Futures slipped as much as 1.3 percent, their first decline in four days, after China’s Purchasing Managers’ Index fell to the lowest since February 2009. A U.S. report today may show a slowdown in factory activity. Prices also slid as OPEC boosted supplies and the U.S. offered 30 million barrels of oil from strategic reserves under an International Energy Agency plan to stabilize prices.
“Together with the direct impact of high oil prices, the slowdown in economic activity is having a strong impact on oil demand,” Christophe Barret, a London-based oil analyst at Credit Agricole SA, said in a note today.
Crude for August delivery on the New York Mercantile Exchange declined as much as $1.26 to $94.16 a barrel and was at $94.30 at 1:42 p.m. London time. The contract yesterday rose 65 cents to $95.42. Prices have risen 29 percent in the past year and 3.4 percent this week.
Brent oil for August settlement slid $1.57, or 1.4 percent, to $110.91 on the London-based ICE Futures Europe exchange. The European benchmark contract traded at a premium of $16.59 to WTI. The spread reached a record $22.29 a barrel on June 15.
China’s Purchasing Managers’ Index fell to 50.9 in June from 52 in May, the China Federation of Logistics and Purchasing said in an e-mailed statement today. The median forecast in a Bloomberg News survey of 13 economists was 51.5. A reading above 50 indicates expansion.
China’s report “affirms their tightening of monetary policy is taking effect and impacting oil demand,” said Serene Lim, a commodity strategist at Australia & New Zealand Banking Group Ltd. in Singapore. “China is where the growth is and having this kind of manufacturing activity data slowing down might be affecting the markets.”
A report today may show U.S. manufacturing also slowed last month.
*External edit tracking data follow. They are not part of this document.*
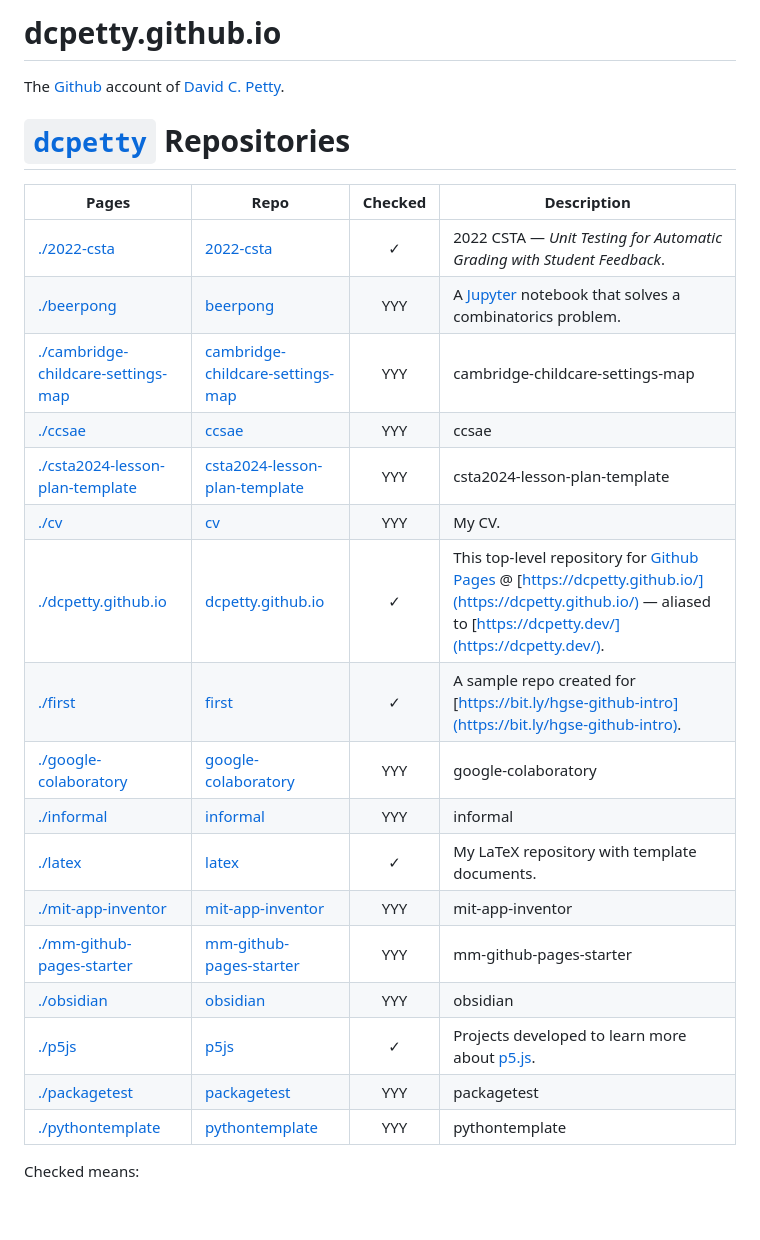
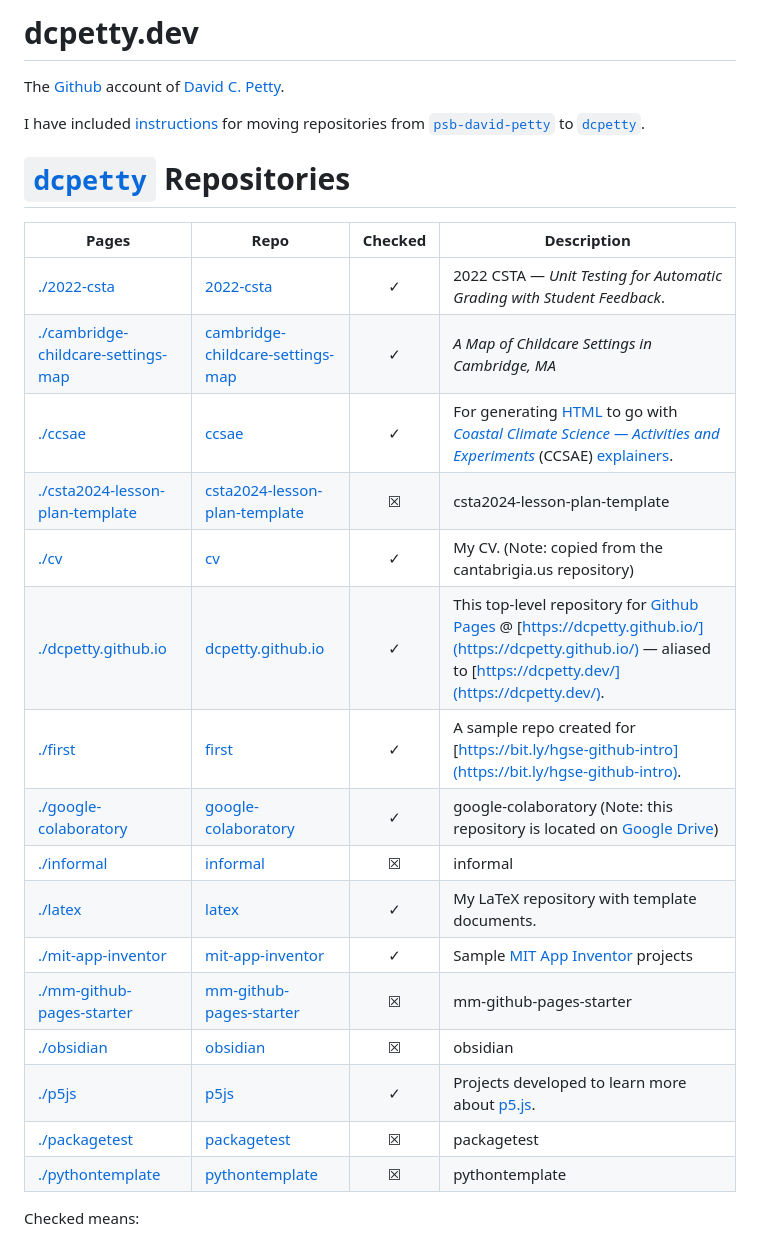
Before and after one commit to dcpetty/dcpetty.github.io, a Markdown page: README.md, the part around the change. GitHub-like rendering; blank space fills up the shorter version.

Commit message:
Moved, updated, and checked 10 repositories (out of 16).

```diff
--- a/README.md
+++ b/README.md
@@ -1,28 +1,29 @@
-# dcpetty.github.io
+# dcpetty.dev
 
 The [Github](https://github.com/dcpetty/) account of [David C. Petty](http:/dcpetty.dev/).
+
+I have included [instructions](https://dcpetty.github.io/move/) for moving repositories from [`psb-david-petty`](https://github.com/github.com/psb-david-petty?tab=repositories&sort=name) to [`dcpetty`](https://github.com/github.com/dcpetty?tab=repositories&sort=name).
 
 # [`dcpetty`](https://github.com/dcpetty?tab=repositories&sort=name) Repositories
 
 | Pages | Repo | Checked | Description |
 | --- | --- | :-: | --- |
-| [./2022-csta](https://dcpetty.github.io/2022-csta/) | [2022-csta](https://github.com/dcpetty/2022-csta/) | &checkmark; | 2022 CSTA — *Unit Testing for Automatic Grading with Student Feedback*. |
-| [./beerpong](https://dcpetty.github.io/beerpong/) | [beerpong](https://github.com/dcpetty/beerpong/) | YYY | A [Jupyter](https://jupyter.org/) notebook that solves a combinatorics problem. |
-| [./cambridge-childcare-settings-map](https://dcpetty.github.io/cambridge-childcare-settings-map/) | [cambridge-childcare-settings-map](https://github.com/dcpetty/cambridge-childcare-settings-map/) | YYY | cambridge-childcare-settings-map |
-| [./ccsae](https://dcpetty.github.io/ccsae/) | [ccsae](https://github.com/dcpetty/ccsae/) | YYY | ccsae |
-| [./csta2024-lesson-plan-template](https://dcpetty.github.io/csta2024-lesson-plan-template/) | [csta2024-lesson-plan-template](https://github.com/dcpetty/csta2024-lesson-plan-template/) | YYY | csta2024-lesson-plan-template |
-| [./cv](https://dcpetty.github.io/cv/) | [cv](https://github.com/dcpetty/cv/) | YYY | My CV. |
+| [./2022-csta](https://dcpetty.github.io/2022-csta/) | [2022-csta](https://github.com/dcpetty/2022-csta/) | &#x2713; | 2022 CSTA — *Unit Testing for Automatic Grading with Student Feedback*. |
+| [./cambridge-childcare-settings-map](https://dcpetty.github.io/cambridge-childcare-settings-map/) | [cambridge-childcare-settings-map](https://github.com/dcpetty/cambridge-childcare-settings-map/) | &#x2713; | *A Map of Childcare Settings in Cambridge, MA* |
+| [./ccsae](https://dcpetty.github.io/ccsae/) | [ccsae](https://github.com/dcpetty/ccsae/) | &#x2713; | For generating [HTML](https://dcpetty.github.io/ccsae/ccsae.html) to go with [*Coastal Climate Science &mdash; Activities and Experiments*](https://sites.google.com/view/coastal-climate-science) (CCSAE) [explainers](https://sites.google.com/view/coastal-climate-science/explainers).  |
+| [./csta2024-lesson-plan-template](https://dcpetty.github.io/csta2024-lesson-plan-template/) | [csta2024-lesson-plan-template](https://github.com/dcpetty/csta2024-lesson-plan-template/) | &#x2612; | csta2024-lesson-plan-template |
+| [./cv](https://dcpetty.github.io/cv/) | [cv](https://github.com/dcpetty/cv/) | &#x2713; | My CV. (Note: copied from the cantabrigia.us repository) |
 | [./dcpetty.github.io](https://dcpetty.github.io/) | [dcpetty.github.io](https://github.com/dcpetty/dcpetty.github.io/) | &#x2713; | This top-level repository for [Github Pages](https://pages.github.com/) @ [https://dcpetty.github.io/](https://dcpetty.github.io/) &mdash; aliased to [https://dcpetty.dev/](https://dcpetty.dev/). |
 | [./first](https://dcpetty.github.io/first/) | [first](https://github.com/dcpetty/first/) | &#x2713; | A sample repo created for [https://bit.ly/hgse-github-intro](https://bit.ly/hgse-github-intro). |
-| [./google-colaboratory](https://dcpetty.github.io/google-colaboratory/) | [google-colaboratory](https://github.com/dcpetty/google-colaboratory/) | YYY | google-colaboratory |
-| [./informal](https://dcpetty.github.io/informal/) | [informal](https://github.com/dcpetty/informal/) | YYY | informal |
+| [./google-colaboratory](https://dcpetty.github.io/google-colaboratory/) | [google-colaboratory](https://github.com/dcpetty/google-colaboratory/) | &#x2713; | google-colaboratory (Note: this repository is located on [Google Drive](https://drive.google.com/)) |
+| [./informal](https://dcpetty.github.io/informal/) | [informal](https://github.com/dcpetty/informal/) | &#x2612; | informal |
 | [./latex](https://dcpetty.github.io/latex/) | [latex](https://github.com/dcpetty/latex/) | &#x2713; | My LaTeX repository with template documents. |
-| [./mit-app-inventor](https://dcpetty.github.io/mit-app-inventor/) | [mit-app-inventor](https://github.com/dcpetty/mit-app-inventor/) | YYY | mit-app-inventor |
-| [./mm-github-pages-starter](https://dcpetty.github.io/mm-github-pages-starter/) | [mm-github-pages-starter](https://github.com/dcpetty/mm-github-pages-starter/) | YYY | mm-github-pages-starter |
-| [./obsidian](https://dcpetty.github.io/obsidian/) | [obsidian](https://github.com/dcpetty/obsidian/) | YYY | obsidian |
+| [./mit-app-inventor](https://dcpetty.github.io/mit-app-inventor/) | [mit-app-inventor](https://github.com/dcpetty/mit-app-inventor/) | &#x2713; | Sample [MIT App Inventor](https://appinventor.mit.edu/) projects |
+| [./mm-github-pages-starter](https://dcpetty.github.io/mm-github-pages-starter/) | [mm-github-pages-starter](https://github.com/dcpetty/mm-github-pages-starter/) | &#x2612; | mm-github-pages-starter |
+| [./obsidian](https://dcpetty.github.io/obsidian/) | [obsidian](https://github.com/dcpetty/obsidian/) | &#x2612; | obsidian |
 | [./p5js](https://dcpetty.github.io/p5js/) | [p5js](https://github.com/dcpetty/p5js/) | &#x2713; | Projects developed to learn more about [p5.js](https://p5js.org/).|
-| [./packagetest](https://dcpetty.github.io/packagetest/) | [packagetest](https://github.com/dcpetty/packagetest/) | YYY | packagetest |
-| [./pythontemplate](https://dcpetty.github.io/pythontemplate/) | [pythontemplate](https://github.com/dcpetty/pythontemplate/) | YYY | pythontemplate |
+| [./packagetest](https://dcpetty.github.io/packagetest/) | [packagetest](https://github.com/dcpetty/packagetest/) | &#x2612; | packagetest |
+| [./pythontemplate](https://dcpetty.github.io/pythontemplate/) | [pythontemplate](https://github.com/dcpetty/pythontemplate/) | &#x2612; | pythontemplate |
 
 Checked means:
 
```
The Institute for Supply Management’s factory index fell to 52 from 53.5 in May, according to the median estimate of 77 economists in a Bloomberg survey.
Oil dropped early yesterday after the Labor Department reported that U.S. jobless claims fell less than expected in the week ended June 25. Claims slid by 1,000 to 428,000, compared with the median forecast of economists in a Bloomberg News survey of a drop to 420,000.
IEA members will release 60 million barrels of oil from strategic reserves over 30 days beginning at the end of this week to make up for a Libyan production shortfall and curb high prices, the agency said June 23. Half the crude will come from the U.S. Strategic Petroleum Reserve.
The U.S. offered light, sweet crude as part of the release. More than “90 offers to purchase oil were received” on June 29, the Energy Department said yesterday. Contracts will be completed by July 11, the agency said. The administration will continue to monitor oil supply and is prepared to act further, according to a government official.
The Organization of Petroleum Exporting Countries’ production rose by an average 210,000 barrels a day in June to 29.105 million, the highest since February, a Bloomberg News survey of oil companies, producers and analysts showed. Saudi Arabia increased crude output by 3.2 percent to a 32-month high. Daily output by the 11 members with quotas, all except Iraq, climbed 180,000 barrels to 26.4 million, 1.555 million barrels above their target.
Oil futures will probably fall next week amid signals that the economy is slowing as the first oil from strategic reserves enters the market, a Bloomberg News survey showed.
Fourteen of 36 analysts, or 39 percent, forecast oil will drop through July 8. Eight respondents, or 22 percent, predicted prices will increase and 14 estimated there will be little change. Last week, 44 percent of those surveyed said futures would drop.
August oil in New York faces resistance at about $96.05, the 200-day moving average, and $96.20, the middle of a Bollinger chart, according to Addison Armstrong, director of market research at Tradition Energy in Stamford, Connecticut.
Nymex crude, trading above its 55-week moving average amid a gain this week, will resume declines should prices fall below support levels at about $89, according to Citigroup Inc.
Crude has “decent support” at $89.07 to $90 a barrel, technical analysts Tom Fitzpatrick, Shyam Devani and Alex Good said in a report dated yesterday. That range is where the bottom of an ascending channel coincides with the 55-week moving average and the 50 percent Fibonacci retracement of oil’s rally from last year’s low, the analysts said.
--With assistance from Ben Sharples in Melbourne and Ann Koh in Singapore. Editors: John Buckley, Alessandro Vitelli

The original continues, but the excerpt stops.